Theresa May told people that taking their metadata was fine, so someone has requested hers

Louis Dor
Saturday 07 November 2015 12:40
Science and Tech

During the presentation of the new Draft Investigatory Powers Bill to parliament this week, Home Secretary Theresa May attempted to soothe concerns about surveillance elements of the bill.

In defence of the bill, May said that “an internet connection record is a record of the communication service that a person has used, not a record of every web page they have accessed.”

So, if someone has visited a social media website, an Internet Connection Record will only show that they accessed that site, not the particular pages they looked at, who they communicated with, or what they said. It is simply the modern equivalent of an itemised phone bill.
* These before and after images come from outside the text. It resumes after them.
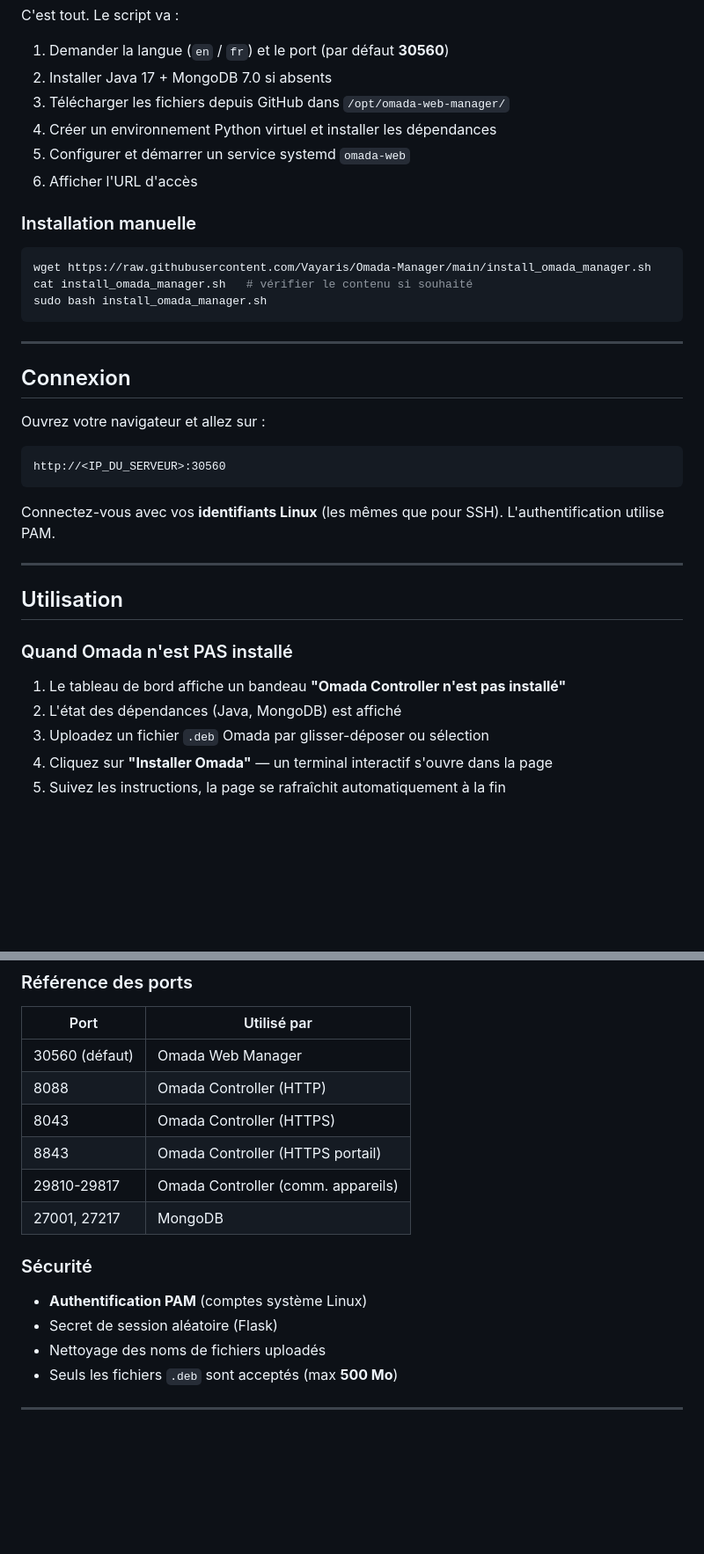
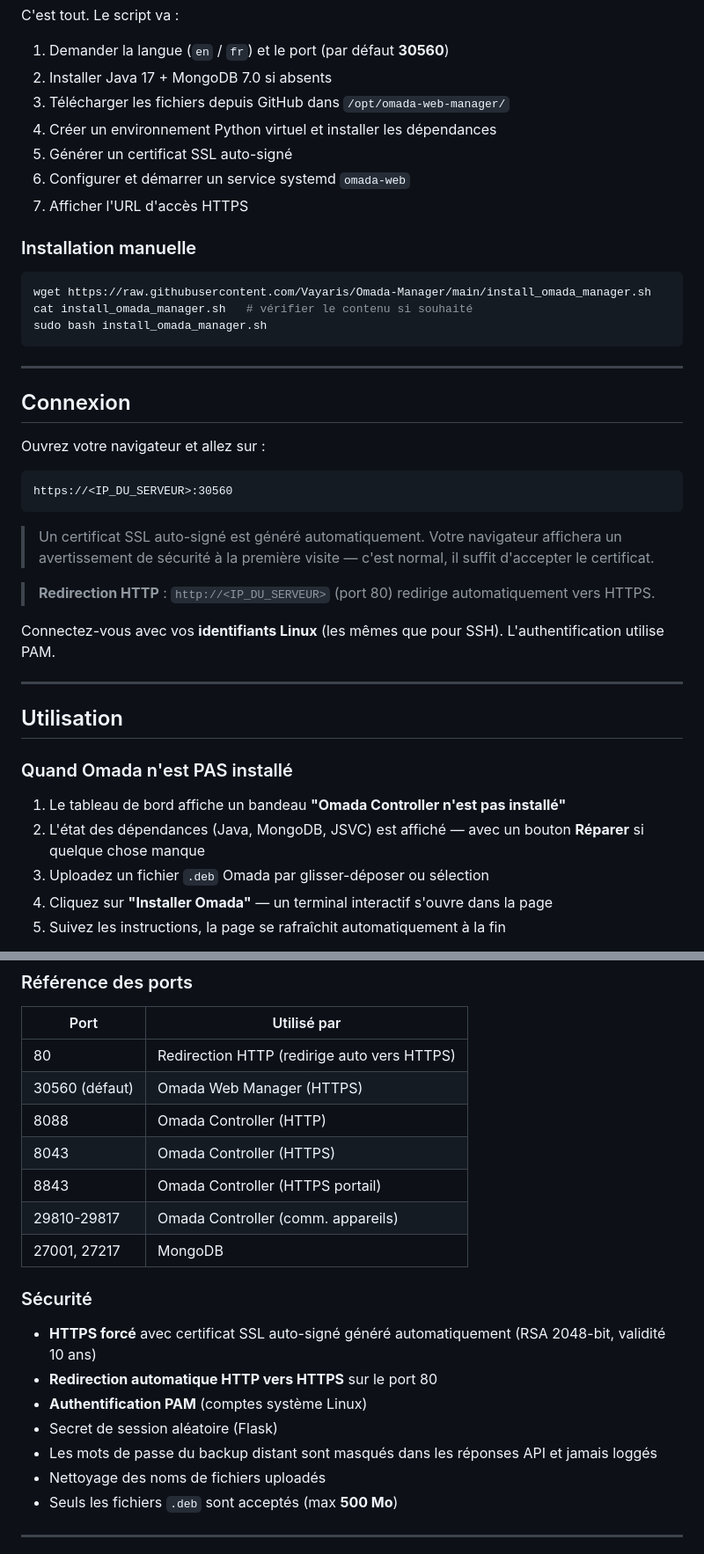
Before and after one commit to Vayaris/Omada-Manager, a Markdown page: README.md, 2 parts joined by grey strips. Shown at 88% size. Drawn GitHub-style; blank space fills up the shorter version.

````diff
--- a/README.md
+++ b/README.md
@@ -254,8 +297,9 @@ C'est tout. Le script va :
 2. Installer Java 17 + MongoDB 7.0 si absents
 3. Télécharger les fichiers depuis GitHub dans `/opt/omada-web-manager/`
 4. Créer un environnement Python virtuel et installer les dépendances
-5. Configurer et démarrer un service systemd `omada-web`
-6. Afficher l'URL d'accès
+5. Générer un certificat SSL auto-signé
+6. Configurer et démarrer un service systemd `omada-web`
+7. Afficher l'URL d'accès HTTPS
 
 ### Installation manuelle
 
@@ -272,8 +316,12 @@ sudo bash install_omada_manager.sh
 Ouvrez votre navigateur et allez sur :
 
 ```
-http://<IP_DU_SERVEUR>:30560
+https://<IP_DU_SERVEUR>:30560
 ```
+
+> Un certificat SSL auto-signé est généré automatiquement. Votre navigateur affichera un avertissement de sécurité à la première visite — c'est normal, il suffit d'accepter le certificat.
+
+> **Redirection HTTP** : `http://<IP_DU_SERVEUR>` (port 80) redirige automatiquement vers HTTPS.
 
 Connectez-vous avec vos **identifiants Linux** (les mêmes que pour SSH). L'authentification utilise PAM.
 
@@ -284,7 +332,7 @@ Connectez-vous avec vos **identifiants Linux** (les mêmes que pour SSH). L'auth
 ### Quand Omada n'est PAS installé
 
 1. Le tableau de bord affiche un bandeau **"Omada Controller n'est pas installé"**
-2. L'état des dépendances (Java, MongoDB) est affiché
+2. L'état des dépendances (Java, MongoDB, JSVC) est affiché — avec un bouton **Réparer** si quelque chose manque
 3. Uploadez un fichier `.deb` Omada par glisser-déposer ou sélection
 4. Cliquez sur **"Installer Omada"** — un terminal interactif s'ouvre dans la page
 5. Suivez les instructions, la page se rafraîchit automatiquement à la fin
@@ -366,7 +435,8 @@ journalctl -u omada-web -n 50      # Voir les logs
 
 | Port | Utilisé par |
 |------|-------------|
-| 30560 (défaut) | Omada Web Manager |
+| 80 | Redirection HTTP (redirige auto vers HTTPS) |
+| 30560 (défaut) | Omada Web Manager (HTTPS) |
 | 8088 | Omada Controller (HTTP) |
 | 8043 | Omada Controller (HTTPS) |
 | 8843 | Omada Controller (HTTPS portail) |
@@ -375,8 +445,11 @@ journalctl -u omada-web -n 50      # Voir les logs
 
 ### Sécurité
 
+- **HTTPS forcé** avec certificat SSL auto-signé généré automatiquement (RSA 2048-bit, validité 10 ans)
+- **Redirection automatique HTTP vers HTTPS** sur le port 80
 - **Authentification PAM** (comptes système Linux)
 - Secret de session aléatoire (Flask)
+- Les mots de passe du backup distant sont masqués dans les réponses API et jamais loggés
 - Nettoyage des noms de fichiers uploadés
 - Seuls les fichiers `.deb` sont acceptés (max **500 Mo**)
 
````
Also changed, not shown: other parts of README.md (+73 -7 lines).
However, as some people have pointed out, finding out which sites people access can piece together a lot of data about individuals.

Labour MP for Leicester East, Keith Vaz, expressed concern about this aspect, putting to May:

If I were to look at your itemised telephone bill and you were to look at mine we might be surprised at who we were telephoning.

May insisted that there was nothing surprising in her phone records.

As TechDirt has discovered, an individual by the name of Chris Gilmour has decided to test this, by requesting the Home Secretary’s records with a Freedom of Information Request.

Dear Home Office,
Under the Freedom of Information Act 2000 I hereby request the following information from and regarding the Rt Hon Theresa May MP (Con), Secretary of State for the Home Department (the "Home Secretary"):
1) The date, time, and recipient of every email sent by the Home Secretary during October 2015.
2) The date, time, and sender of every email received by the Home Secretary during October 2015.
3) The date, time, and recipient of every internet telephony call (e.g. "Skype" call) made by the Home Secretary during October 2015.
4) The date, time, and sender of every internet telephony call (e.g. "Skype" call) received by the Home Secretary during October 2015.
5) The date, time, and domain address of every website visited by the Home Secretary during October 2015.
Yours faithfully,
Chris Gilmour

We wonder how comfortable Theresa May will be with disclosing this itemised information.

More: There's a potentially very easy way to get around the proposed Snooper's Charter measures

More: 7 laws the Lib Dems stopped the Tories from passing

Trending